    we write with pen onto micropore (the paper-like tape), then place onto syringe or bag
  3. Visit  xoemmylouox profile page
    #15 1
    I don't think there is any real harm in writing on the bag itself, but I find it is much easier to read if I write it on tape first, then apply. Same would apply to injections..
  4. Visit  IVRUS profile page
    #16 0
    (1.) Judy Hankins et al, eds, Policies and Procedures for Infusion Nursing, second ed (Orlando, Fla: WB Saunders, 2002)

    This is one referrance, but my question to you is: Do you have evidence that shows that it WON'T leach into the bag... Unless you can show me that it doesn't do this, I say leaching is still a concern, so WHY RISK IT?

    A Label is a simple way to prevent it. Why take the chance? Yes, bags have gone through revisional changes just like medications have. Vancomycin for instance, is a much purer drug than it was in earlier years. But, if there is a chance that leaching could occur, take precautions. It is when one has a cavailer attitute about IV therapy that negative outcomes result.
  5. Visit  lumbarpain profile page
    #17 0
    Use tape or labels on plastic bags or bottles...syringes...a label if it stays on.
  6. Visit  Mr.Sandman profile page
    #18 0
    I am a MSN student. My research component involved a bench study of looking for contamination of IV fluids after writing on the infusion container (IV Bag) with the industry standard Sharpie black markers at both ambient & 40 degrees Celsius. My study used 5 different types of bags over a period of 24 hours. The fluid specimen were then ran through a UV/Vis spectrometer. I obtained the known wavelengths of the black ink from Newell Rubbermaid Office Products - the manufacturer of Sharpie products. There was NO correlation in the wavelengths of the tested specimen versus the known wavelengths. I had both positive & negative controls in place. Therefore my research showed that the current generation of infusion containers are impervious to the tested ink.
  7. Visit  AliDevon profile page
    #19 0
    I've been following this debate with real interest and am relived to finally see that someone has actually gone to effort to check whether this long-standing debate may have a conclusive answer. Thank you Mr. Sandman.

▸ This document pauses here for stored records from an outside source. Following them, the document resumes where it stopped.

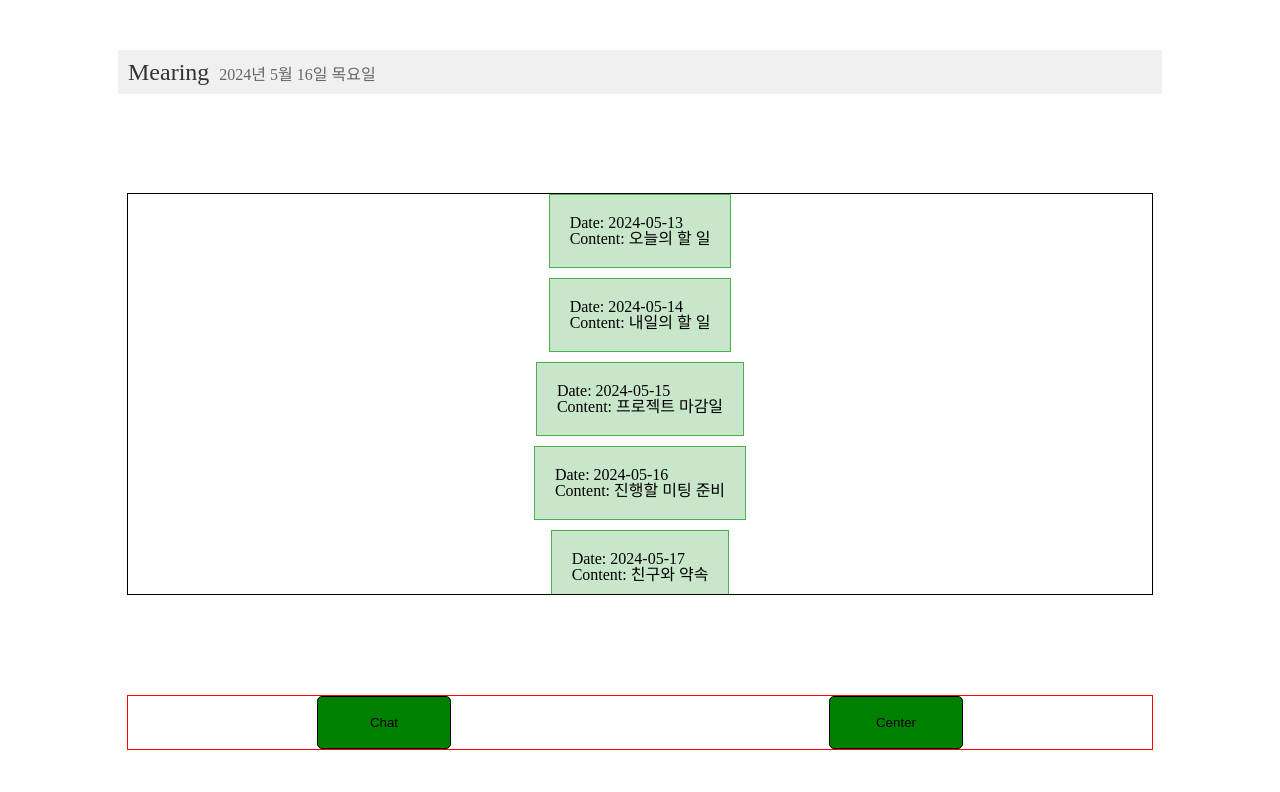
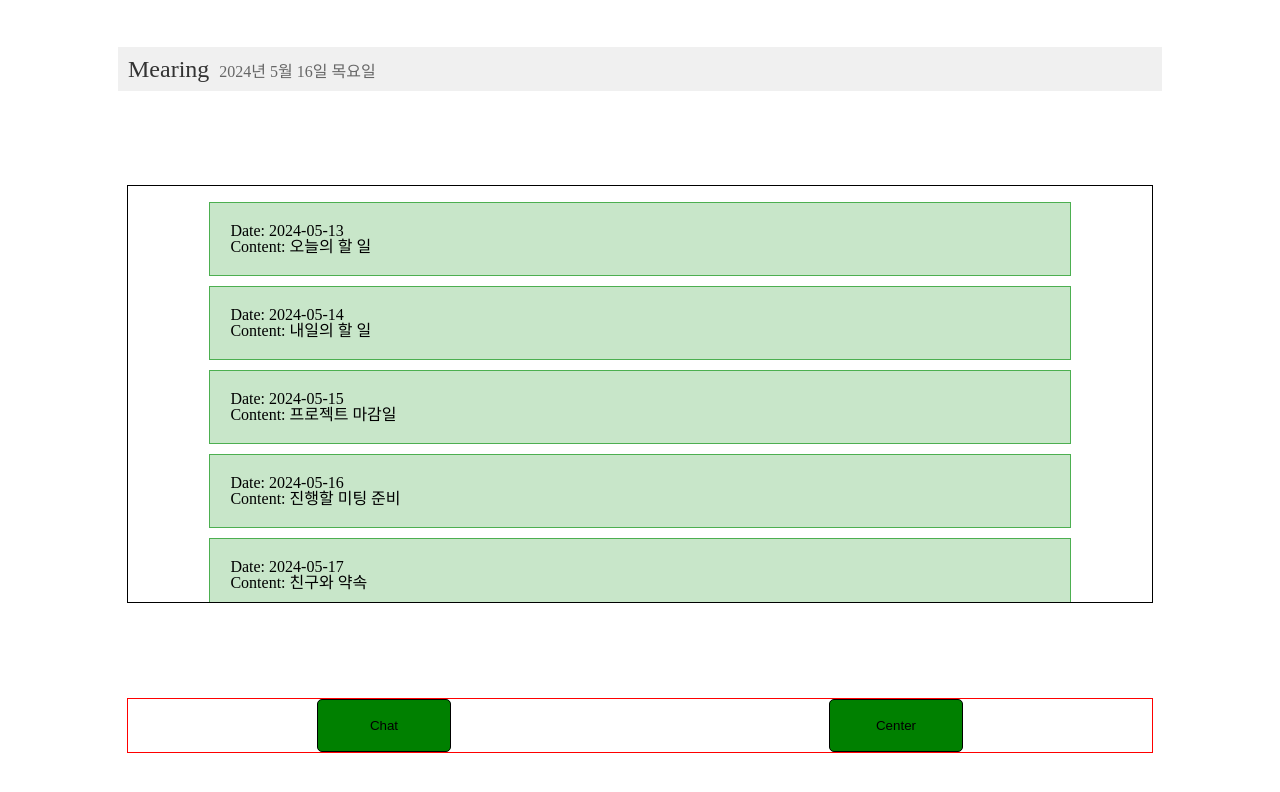
Before and after one commit to CWDll/Mearing, a React (Create React App) app: page / in a window 1280 px wide. Shown: the top 792 px of the page. Built offline with nearby package versions, Linux system fonts and the light colour scheme.

Commit message:
[Design] Content Box 스타일 통일

```diff
--- a/src/components/ContentBox.tsx
+++ b/src/components/ContentBox.tsx
@@ -16,6 +16,7 @@ type ContentBoxProps = DateContentProps | ContactInfoProps;
 
 // 스타일을 조건부로 적용하는 함수
 const contentBoxStyle = css<{ type: "date" | "contact" }>`
+  width: 80%;
   padding: 20px;
   margin-bottom: 10px;
   border: 1px solid ${({ type }) => (type === "date" ? "#4CAF50" : "#2196F3")};
--- a/src/pages/MainPage/style.tsx
+++ b/src/pages/MainPage/style.tsx
@@ -12,10 +12,11 @@ export const SavedChatContainer = styled.div`
   display: flex;
   flex-direction: column;
   align-items: center;
-  width: 80%;
+  min-width: 80%;
   height: 25em;
   border: 1px solid black;
   overflow-y: auto;
+  padding-top: 1em;
 `;
 
 export const ButtonContainer = styled.div`
```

    When I looked into this a while ago, it was following a discussion that only labels were safe, my problem with this argument is that, if ink can contaminated bags, why not the glue from labels and tape?? I found this article but as you can see, it's pretty old.,d.d2k&cad=rja